> _Task item_:
What lines in the data below mention the string "file"? Copy them out.

Segment Start: Data for analysis

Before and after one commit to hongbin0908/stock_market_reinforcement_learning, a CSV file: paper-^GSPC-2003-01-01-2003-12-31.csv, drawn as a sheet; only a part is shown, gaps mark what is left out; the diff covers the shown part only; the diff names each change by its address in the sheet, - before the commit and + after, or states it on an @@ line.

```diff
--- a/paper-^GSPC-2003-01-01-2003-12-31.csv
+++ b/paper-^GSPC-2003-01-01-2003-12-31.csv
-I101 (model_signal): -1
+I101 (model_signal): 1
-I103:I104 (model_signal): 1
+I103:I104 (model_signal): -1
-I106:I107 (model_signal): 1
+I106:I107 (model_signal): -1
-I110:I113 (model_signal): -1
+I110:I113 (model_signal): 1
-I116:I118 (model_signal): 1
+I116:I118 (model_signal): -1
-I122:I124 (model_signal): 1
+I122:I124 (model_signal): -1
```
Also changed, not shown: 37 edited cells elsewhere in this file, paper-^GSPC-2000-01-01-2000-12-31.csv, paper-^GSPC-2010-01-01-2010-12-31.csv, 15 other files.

Segment End: Data for analysis

> _Expected answer_:
Before and after one commit to hongbin0908/stock_market_reinforcement_learning, a CSV file: paper-^GSPC-2003-01-01-2003-12-31.csv, drawn as a sheet; only a part is shown, gaps mark what is left out; the diff covers the shown part only; the diff names each change by its address in the sheet, - before the commit and + after, or states it on an @@ line.
Also changed, not shown: 37 edited cells elsewhere in this file, paper-^GSPC-2000-01-01-2000-12-31.csv, paper-^GSPC-2010-01-01-2010-12-31.csv, 15 other files.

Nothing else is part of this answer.